Do you enjoy plays or musicals (Sure, we all do!) but can never convince your husband, wife, lover, son, daughter, friend, co-worker or mail delivery person to join you for a show? Well, if that husband, wife, lover, son, daughter, friend, co-worker or mail delivery person is a baseball fan, you may finally be in luck because The Catch could be just the ticket for you.


As both a theatre lover and sports fan, I was thrilled when I first learned that the Denver Center Theatre Company was presenting the world premier of a play revolving around baseball. Though I was unfamiliar with playwright Ken Weitzman’s other works, which include The As If Body Loop and Arrangements, the description of The Catch immediately piqued my interest. A down-on-his-luck businessman decides to turn his life around by catching — then selling — the home run record-breaking ball.

Perhaps it was my sorrow at the advent of yet another Dark Time, the time between the end of one NFL season and the beginning of the next, or maybe it was the euphoria of knowing that pitchers and catchers were reporting to spring training, but it felt a little like opening day when I entered the mini-stadium-like confines of the Space Theatre to see The Catch. Apparently, I was not alone in my anticipation of another MLB season, for I saw not one but two different people sporting actual baseball jerseys in the “stands” that night. In hindsight, I’m a little surprised no one brought his or her mitt.

While it is certainly not the only — or even the first — play ever written about baseball, more than any other such production I have seen, The Catch balances the artistic and the athletic outstandingly. All the characters present as real, flesh and blood human beings rather than theatrical constructs. The protagonist, Gary Zipnik (Ian Merrill Peakes), has watched his dot-com business go belly up and his marriage disintegrate. Despite these rather significant setbacks, he maintains an indefatigable optimism, but rather than turning into a one-dimensional Pollyanna, Gary remains conflicted and scared despite being hopeful that everything will work out in the end.

Gary’s father, Sid (Mike Hartman), is a sweettoothed diabetic visiting kooky California from stolid Chicago. A gruff, no-nonsense man, Sid is equally genuine when he berates Gary for his pie-in-the-sky plan and, later, when he throws all of his support behind the effort. Though afforded less stage time, Gary’s rival for the record-breaking baseball, Michael Nomura (Pun Bandhu), and Michael’s mother, Ruth (Wai-Ching Ho), are also fully realized. With just a few exchanges, the depth and breadth of their relationship is made abundantly clear. The baseball player poised to deliver the epic dinger, Darryl Love (Nicoye Banks), swaggers like a superstar, while providing essential commentary on the ever-evolving nature of America’s pastime.

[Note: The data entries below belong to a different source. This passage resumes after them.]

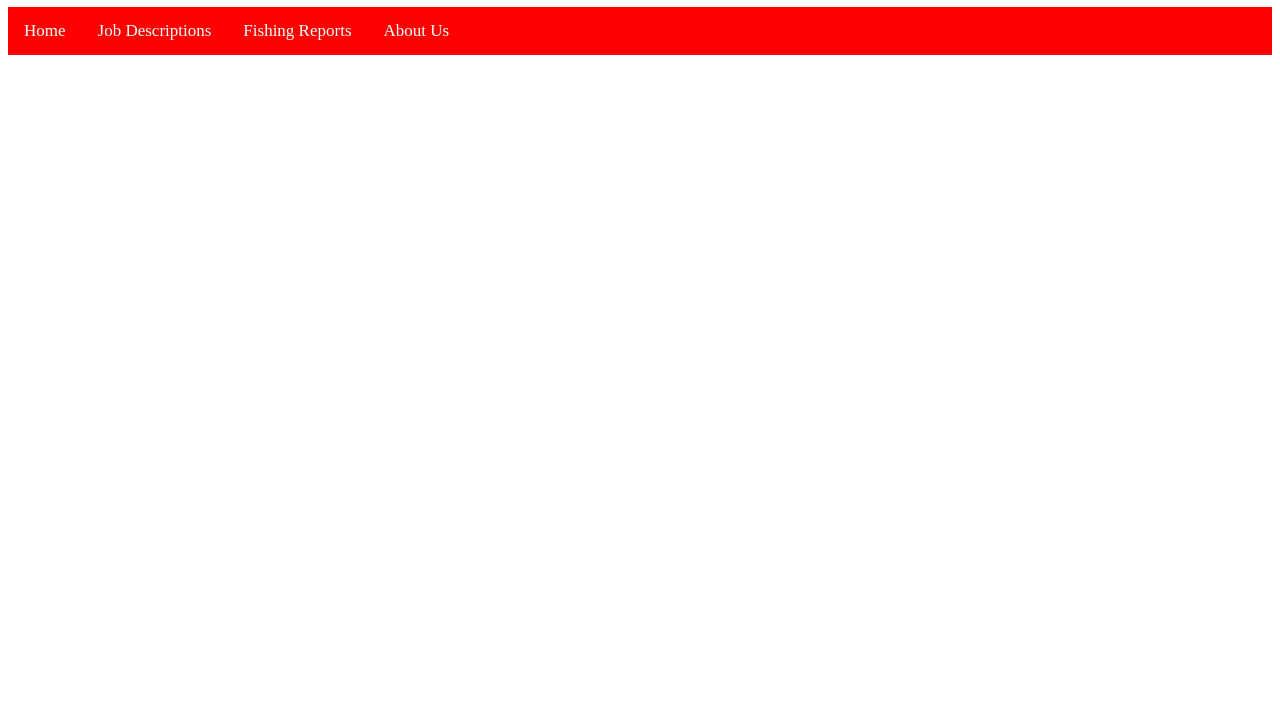
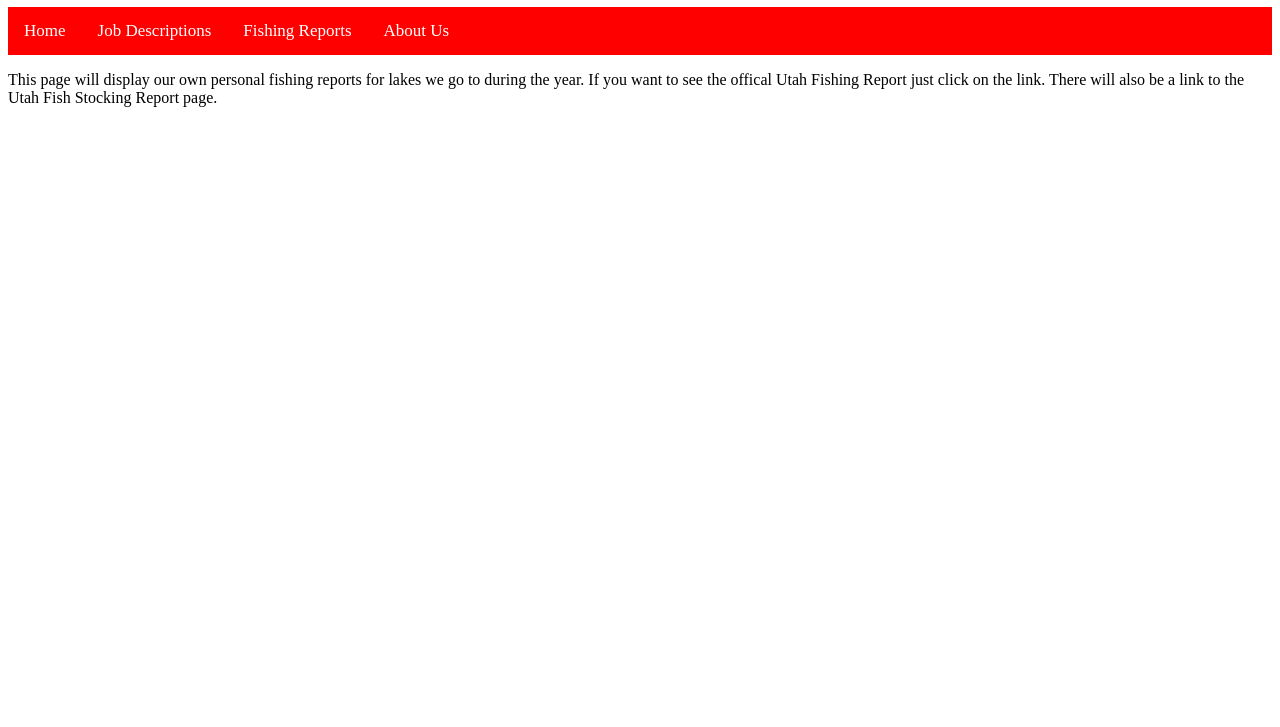
Before and after one commit to TigerMuskellunge/GinormFishingLures, a plain HTML site: page Fishing-Report.html in a window 1280 px wide. Shown: the part 73-800 px from the top of the page. Drawn offline with Linux system fonts and the light colour scheme.

Commit message:
added para

```diff
--- a/Fishing-Report.html
+++ b/Fishing-Report.html
@@ -12,5 +12,10 @@
 <a class="active" href="Fishing-Report.html">Fishing Reports</a>
 <a class="active" href=#home>About Us</a>
 </div>
+   <p>
+     This page will display our own personal fishing reports for lakes we go to during the year.
+     If you want to see the offical Utah Fishing Report just click on the link. There will also
+     be a link to the Utah Fish Stocking Report page.
+   </p>
   </body>
 </html>
```
Also changed, not shown: Job-Descriptions.html (+1 -1 lines).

Credit Weitzman with creating these exceedingly plausible characters and giving them credible things to do and say, but Mr. Weitzman’s world premier benefits immeasurably from the acting talent involved. Denver Center Theatre Company veteran Hartman kills it as Sid Zipnik. He has the entire audience reeling with laughter time and time again.

Peakes gives us a Gary full of manic energy and driven by an unstated but undeniable fear of failure. Bandhu plays Michael with the reserve required by the part, and as his mother, Ho steals nearly every one of her few scenes. As Love, Banks exudes movie star charisma while tackling a deceivingly complicated role.

Of the major American sports, I would argue that baseball remains the purest. After all, it is the only sport without a clock and that cannot end in a tie. Baseball games take as long as they take, and they are played until one team wins. As pure as baseball is, it is not immune to scandal, as both gambling and steroids have proven in the past. Baseball, like the lucky few who play it professionally and the countless many who follow it avidly each season, is a unique, flawed, brilliant thing, and in that it shares a great deal with The Catch.


On the Bill

The Catch plays through Feb. 26 at the Denver Center, 1101 13th St. in Denver. Tickets are $10-$57.

For tickets or information, call 303-893-4100, or visit